(About this exercise) What lines below contain the string "TouchableOpacity"? List them all.

Records drawn from a dataset
◆ ◆ ◆ ◆ ◆
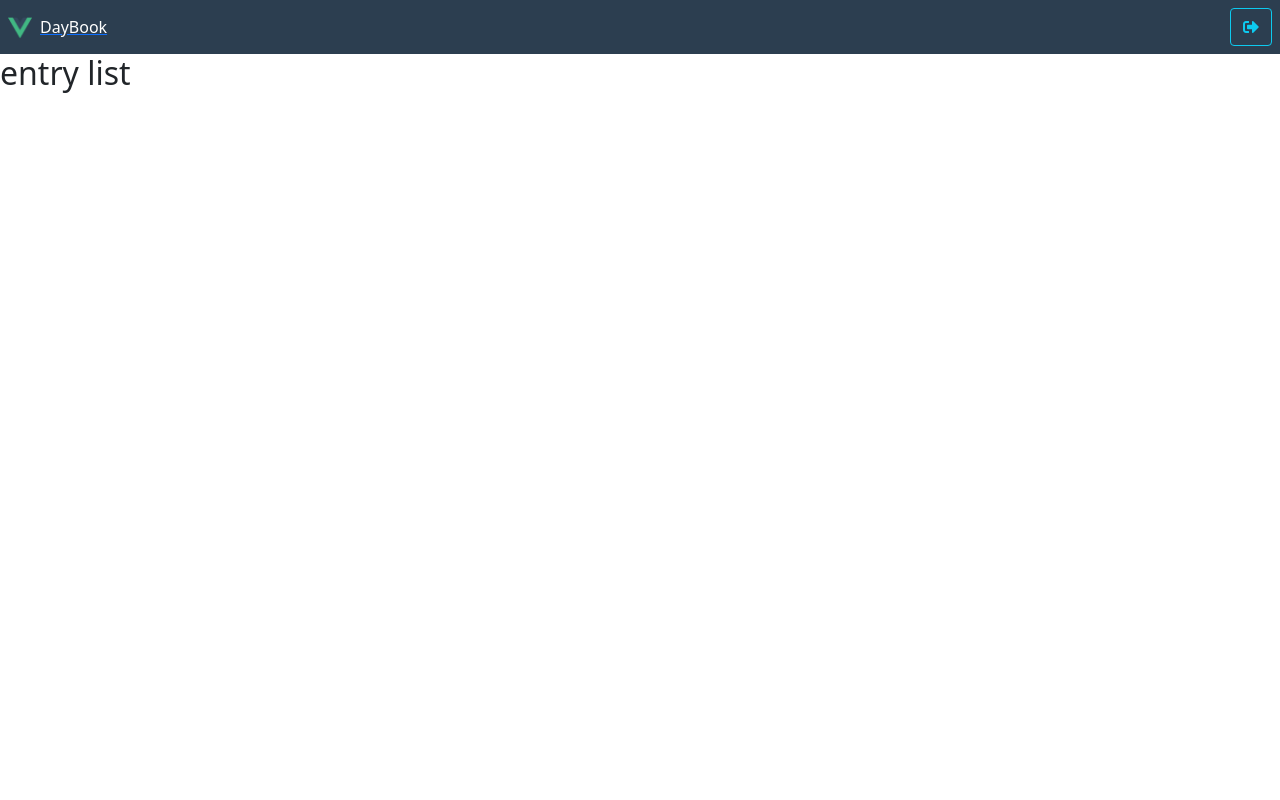
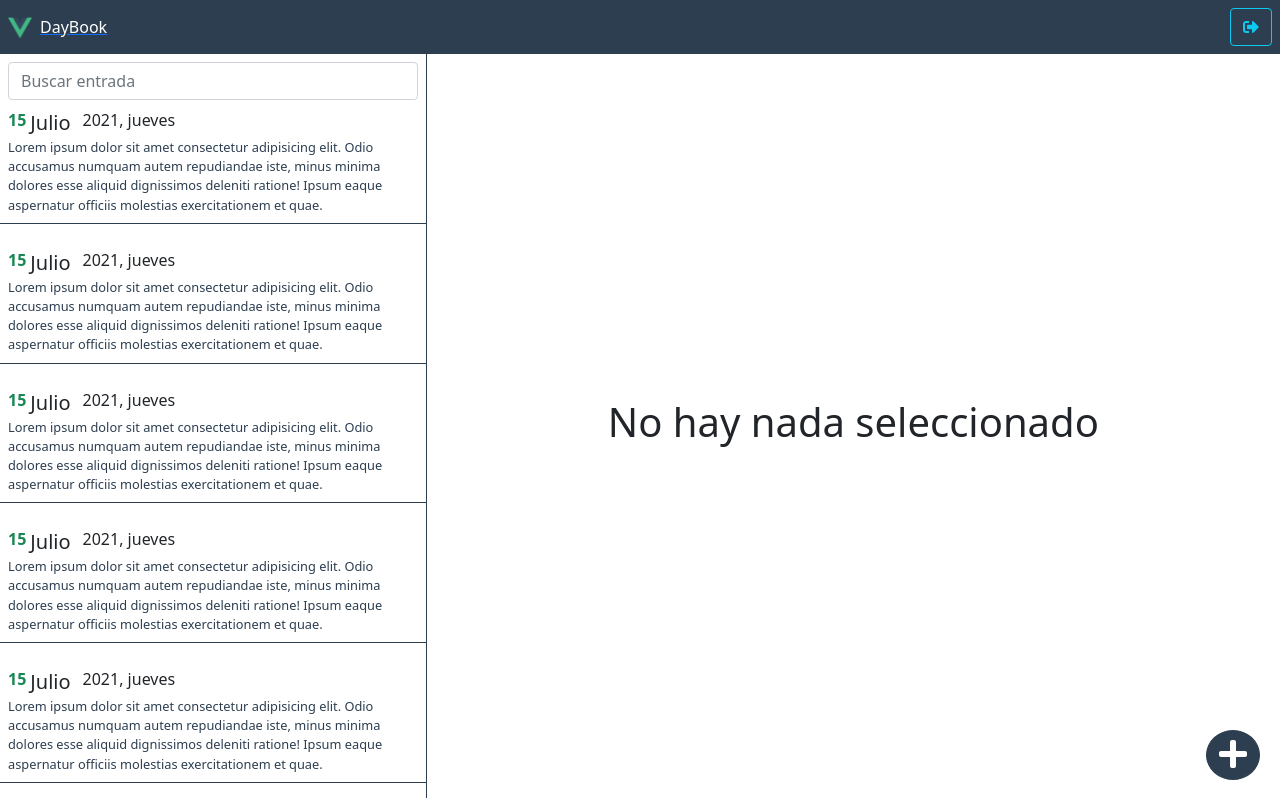
Before and after one commit to g1alexander/curso-vue, a Vue app in the folder app3/: page /daybook in a window 1280 px wide. Built offline with nearby package versions, Linux system fonts and the light colour scheme.

Commit message:
parte 1 daybook

```diff
--- /dev/null
+++ b/app3/src/modules/daybook/components/Entry.vue
@@ -0,0 +1,38 @@
+<template>
+  <div
+    @click="$router.push({ name: 'entry', params: { id: 1 } })"
+    class="entry-container mb-3 pointer p-2"
+  >
+    <!-- title -->
+
+    <div class="entry-title d-flex">
+      <span class="text-success fd-5 fw-bold">15</span>
+      <span class="mx-1 fs-5">Julio</span>
+      <span class="mx-2 fw-light">2021, jueves</span>
+    </div>
+
+    <div class="entry-description">
+      Lorem ipsum dolor sit amet consectetur adipisicing elit. Odio accusamus
+      numquam autem repudiandae iste, minus minima dolores esse aliquid
+      dignissimos deleniti ratione! Ipsum eaque aspernatur officiis molestias
+      exercitationem et quae.
+    </div>
+  </div>
+</template>
+
+<style lang="scss">
+.entry-container {
+  border-bottom: 1px solid #2c3e50;
+  transition: 0.2s all ease-in;
+
+  &:hover {
+    background-color: lighten($color: gray, $amount: 45);
+    transition: 0.2s all ease-in;
+  }
+
+  .entry-description {
+    font-size: 0.8rem;
+    color: #2c3e50;
+  }
+}
+</style>
--- a/app3/src/modules/daybook/components/EntryList.vue
+++ b/app3/src/modules/daybook/components/EntryList.vue
@@ -1,9 +1,34 @@
 <template>
-  <h2>entry list</h2>
+  <div class="entry-list-container">
+    <div class="px-2 pt-2">
+      <input type="text" class="form-control" placeholder="Buscar entrada" />
+    </div>
+
+    <div class="entry-scrollarea">
+      <Entry v-for="item in 100" :key="item" />
+    </div>
+  </div>
 </template>
 
 <script lang="ts">
-import { defineComponent } from "vue";
+import { defineAsyncComponent, defineComponent } from "vue";
 
-export default defineComponent({});
+export default defineComponent({
+  components: {
+    Entry: defineAsyncComponent(
+      () => import("@/modules/daybook/components/Entry.vue")
+    ),
+  },
+});
 </script>
+
+<style scoped lang="scss">
+.entry-list-container {
+  border-right: 1px solid #2c3e50;
+  height: calc(100vh - 56px);
+}
+.entry-scrollarea {
+  height: calc(100vh - 110px);
+  overflow-y: scroll;
+}
+</style>
--- /dev/null
+++ b/app3/src/modules/daybook/components/Fab.vue
@@ -0,0 +1,28 @@
+<template>
+  <button class="btn btn-primary">
+    <i class="fa fa-2x" :class="icon"></i>
+  </button>
+</template>
+
+<script lang="ts">
+import { defineComponent } from "vue";
+
+export default defineComponent({
+  props: {
+    icon: {
+      type: String,
+      default: "fa-plus",
+    },
+  },
+});
+</script>
+
+<style lang="scss" scoped>
+button {
+  position: fixed;
+  bottom: 20px;
+  right: 20px;
+  height: 50px;
+  border-radius: 50% !important;
+}
+</style>
--- a/app3/src/modules/daybook/layout/DayBookLayout.vue
+++ b/app3/src/modules/daybook/layout/DayBookLayout.vue
@@ -1,11 +1,11 @@
 <template>
   <NavBar />
-  <main>
-    <aside>
+  <main class="d-flex">
+    <aside class="col-4">
       <EntryList />
     </aside>
 
-    <section>
+    <section class="col">
       <router-view />
     </section>
   </main>
--- a/app3/src/modules/daybook/router/index.ts
+++ b/app3/src/modules/daybook/router/index.ts
@@ -8,7 +8,24 @@ const router: RouteRecordRaw = {
       /* webpackChunkName: "daybook" */ "@/modules/daybook/layout/DayBookLayout.vue"
     ),
 
-  children: [],
+  children: [
+    {
+      path: "",
+      name: "no-entry",
+      component: () =>
+        import(
+          /* webpackChunkName: "daybook-no-entry" */ "@/modules/daybook/views/NoEntrySelected.vue"
+        ),
+    },
+    {
+      path: ":id",
+      name: "entry",
+      component: () =>
+        import(
+          /* webpackChunkName: "daybook-entry" */ "@/modules/daybook/views/EntryView.vue"
+        ),
+    },
+  ],
 };
 
 export default router;
--- /dev/null
+++ b/app3/src/modules/daybook/views/EntryView.vue
@@ -0,0 +1,61 @@
+<template>
+  <div class="entry-title d-flex justify-content-between p-2">
+    <div>
+      <span class="text-success fd-3 fw-bold">15</span>
+      <span class="mx-1 fs-3">Julio</span>
+      <span class="mx-2 fs-4 fw-light">2021, jueves</span>
+    </div>
+
+    <div>
+      <button class="btn btn-danger mx-2">
+        Borrar <i class="fa fa-trash-alt"></i>
+      </button>
+      <button class="btn btn-primary mx-2">
+        Subir <i class="fa fa-upload"></i>
+      </button>
+    </div>
+  </div>
+
+  <hr />
+
+  <div class="d-flex flex-column w-100 px-3 h-75">
+    <textarea placeholder="¿Que sucedió hoy?"></textarea>
+  </div>
+
+  <Fab icon="fa-save" />
+
+  <img
+    src="https://images.unsplash.com/photo-1645241910531-d32735b412a2?ixlib=rb-1.2.1&ixid=MnwxMjA3fDB8MHxlZGl0b3JpYWwtZmVlZHwxMHx8fGVufDB8fHx8&auto=format&fit=crop&w=800&q=60"
+    class="img-thumbanail"
+  />
+</template>
+
+<script lang="ts">
+import { defineAsyncComponent, defineComponent } from "vue";
+
+export default defineComponent({
+  components: {
+    Fab: defineAsyncComponent(() => import("../components/Fab.vue")),
+  },
+});
+</script>
+
+<style lang="scss" scoped>
+textarea {
+  font-size: 20px;
+  height: 100%;
+  border: none;
+
+  &:focus {
+    outline: none;
+  }
+}
+
+img {
+  width: 200px;
+  position: fixed;
+  bottom: 150px;
+  right: 20px;
+  box-shadow: 0px 5px 10px rgba($color: #000, $alpha: 0.2);
+}
+</style>
--- /dev/null
+++ b/app3/src/modules/daybook/views/NoEntrySelected.vue
@@ -0,0 +1,23 @@
+<template>
+  <div class="d-flex justify-content-center">
+    <h1 class="align-self-center">No hay nada seleccionado</h1>
+  </div>
+
+  <Fab />
+</template>
+
+<script lang="ts">
+import { defineAsyncComponent, defineComponent } from "vue";
+
+export default defineComponent({
+  components: {
+    Fab: defineAsyncComponent(() => import("../components/Fab.vue")),
+  },
+});
+</script>
+
+<style lang="scss" scoped>
+div {
+  height: 100%;
+}
+</style>
--- a/app3/src/styles/main.scss
+++ b/app3/src/styles/main.scss
@@ -10,3 +10,7 @@ $theme-colors: (
 );
 
 @import "node_modules/bootstrap/scss/bootstrap.scss";
+
+.pointer {
+  cursor: pointer;
+}
```
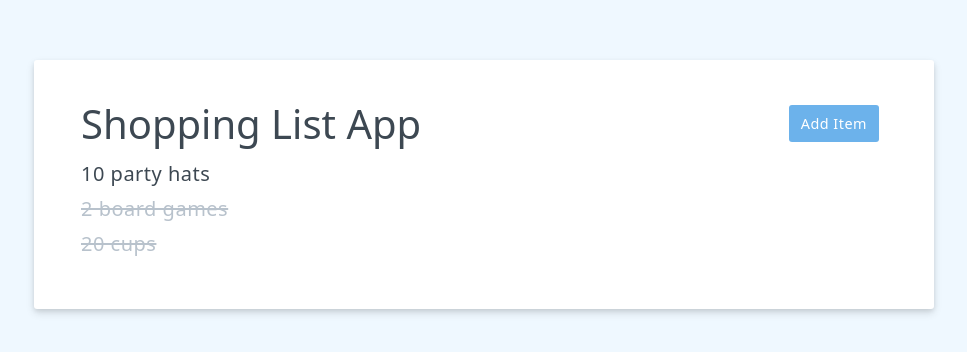
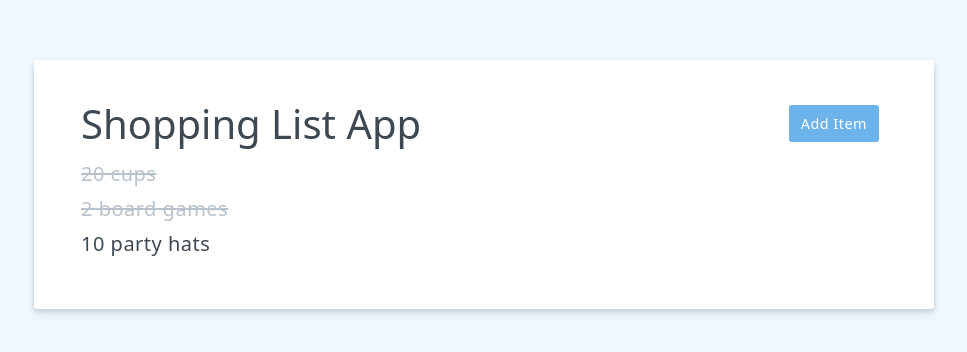
Before and after one commit to elogonme/shopping-list-vue, a plain HTML site: page index.html in a window 1280 px wide. Shown: the part 216-568 px from the top of the page, without its empty margins (156-1123 px from the left). Drawn offline with nearby package versions, Linux system fonts and the light colour scheme.

Commit message:
implement adding new item on top

```diff
--- a/index.html
+++ b/index.html
@@ -45,7 +45,7 @@
         <ul>
           <li
             @click="togglePurchased(item)"
-            v-for="item in items"
+            v-for="item in reversedItems"
             :class="{'strikeout': item.purchased}"
           >
             {{item.label}}
@@ -94,6 +94,11 @@
             item.purchased = !item.purchased;
           },
         },
+        computed: {
+          reversedItems() {
+            return [...this.items].reverse();
+          },
+        },
       }).mount("#shopping-list");
     </script>
   </body>
```
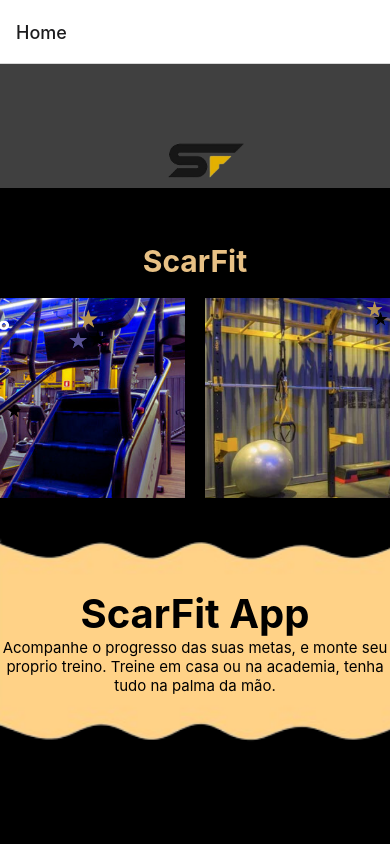
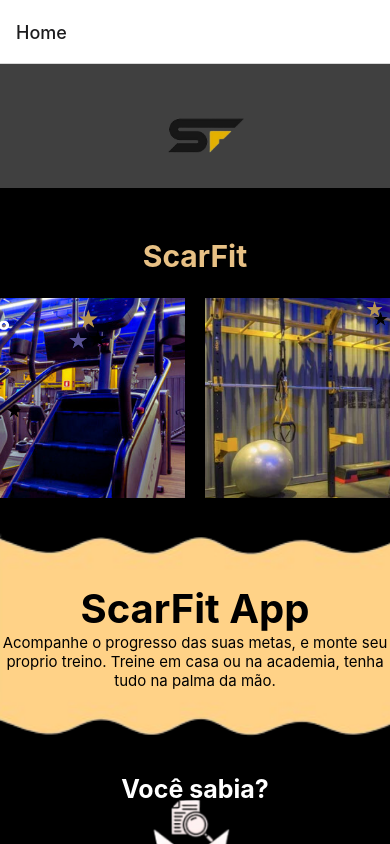
Before and after one commit to MatheusScaranello/academia-front, a React Native app: screen /Home in a window 390 px wide. Built offline with nearby package versions, Linux system fonts and the light colour scheme.

Commit message:
css e arrumando tudo

```diff
--- a/src/components/Header/styles.js
+++ b/src/components/Header/styles.js
@@ -2,10 +2,8 @@
 
 export default StyleSheet.create({
   container: {
-    container: {
-      flex: 1,
-      justifyContent: "flex-start",
-    },
+    flex: 1,
+    justifyContent: "flex-start",
   },
   header: {
     backgroundColor: "#474747",
@@ -17,7 +15,7 @@
   logo: {
     width: 120,
     height: 120,
-    top: 35,
+    top: 10,
     marginLeft: 20,
   },
 });
--- a/src/screens/Home/index.jsx
+++ b/src/screens/Home/index.jsx
@@ -49,32 +49,49 @@
               </Text>
             </View>
           </View>
-          {!flag ? (
             <View>
+                <Text style={styles.textVerMais}>Você sabia?</Text>
+            </View>
+
+            <View>
+              <View style={styles.botaoCategorias}>
+              <Image
+          style={styles.img}
+          source={require("../../../assets/icon01.png")}
+        />
       <TouchableOpacity
-                onPress={() => setFlag(true)}
-                style={styles.botaoVerMais}
+        style={styles.botaoCategorias}
+        onPress={() => navigation.navigate("Categorias")}
       >
-                <Text style={styles.textVerMais}>Ver mais</Text>
+
+        <Text style={styles.textoBnt}>Pesquisa em campo</Text>
       </TouchableOpacity>
       </View>
-          ) : (
-            <View>
+      <View style={styles.botaoCategorias}>
+      <Image
+          style={styles.img}
+          source={require("../../../assets/icon02.png")}
+        />
       <TouchableOpacity
+        style={styles.botaoCategorias}
+        onPress={() => navigation.navigate("SobreNos")}
+      >
+        <Text style={styles.textoBnt}>Equipe especializada</Text>
+      </TouchableOpacity>
+      </View>
+      <View style={styles.botaoCategorias}>
+      <Image
+          style={styles.img}
+          source={require("../../../assets/icon03.png")}
+        />
+      <TouchableOpacity
+        style={styles.botaoCategorias}
         onPress={() => navigation.navigate("Categorias")}
       >
-                <Text>Pesquisa em campo</Text>
-              </TouchableOpacity>
-              <TouchableOpacity onPress={() => navigation.navigate("SobreNos")}>
-                <Text>Equipe especiliazada</Text>
-              </TouchableOpacity>
-              <TouchableOpacity
-                onPress={() => navigation.navigate("Categorias")}
-              >
-                <Text>Informativo</Text>
+        <Text style={styles.textoBnt}>Informativo</Text>
       </TouchableOpacity>
       </View>
-          )}
+    </View>
         </View>
       </View>
     </ScrollView>
--- a/src/screens/Home/styles.js
+++ b/src/screens/Home/styles.js
@@ -16,7 +16,7 @@
     fontSize: 30,
     fontWeight: "bold",
     marginBottom: 20, // Adicionei margem inferior para separar o texto do carrossel
-    marginTop: 55, // Adicionei margem superior para separar o texto do topo
+    marginTop: 50, // Adicionei margem superior para separar o texto do topo
   },
 
   imgfundo: {
@@ -45,16 +45,12 @@
     fontSize: 15,
     textAlign: "center",
   },
-  botaoVerMais: {
-    backgroundColor: "#E8C185",
-    padding: 10,
-    borderRadius: 10,
-    marginTop: 10, // Adicionei margem superior para separar o botão do texto
-  },
   textVerMais: {
     color: "#fff",
-    fontSize: 20,
+    fontSize: 25,
     fontWeight: "bold",
+    marginTop: -70, // Adicionei margem superior para separar o texto do botão
+    marginBottom: 45, // Adicionei margem superior para separar o texto do botão
   },
   carrossel: {
     position: "absolute",
@@ -64,6 +60,29 @@
     position: "relative",
     top: 130, // Ajustei o valor para 50 para posicionar o fundo abaixo do carrossel
   },
+  textoBnt: {
+    color: "#FFFFFF",
+    fontSize: 20,
+    fontWeight: "bold",
+    marginTop: 10, // Adicionei margem superior para separar os botões
+  },
+  botaoCategorias: {
+    borderColor: "#E8C185",
+    borderWidth: 2,
+    width: 300,
+    alignItems: "center",
+    height: 150,
+    justifyContent: "center",
+    backgroundColor: "gray",
+    padding: 10,
+    borderRadius: 10,
+    marginBottom: 20, // Adicionei margem inferior para separar os botões
+  },
+  img: {
+    width: 100,
+    height: 100,
+    marginBottom: 10, // Adicionei margem inferior para separar a imagem do texto
+  },
 });
 
 export default styles;
```
Also changed, not shown: assets/icon01.png (added). Lines whose indentation alone changed are shown as unchanged.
◆ ◆ ◆ ◆ ◆
(Solved problem)
       <TouchableOpacity
       </TouchableOpacity>
       <TouchableOpacity
+      </TouchableOpacity>
+      <TouchableOpacity
-              </TouchableOpacity>
-              <TouchableOpacity onPress={() => navigation.navigate("SobreNos")}>
-              </TouchableOpacity>
-              <TouchableOpacity
       </TouchableOpacity>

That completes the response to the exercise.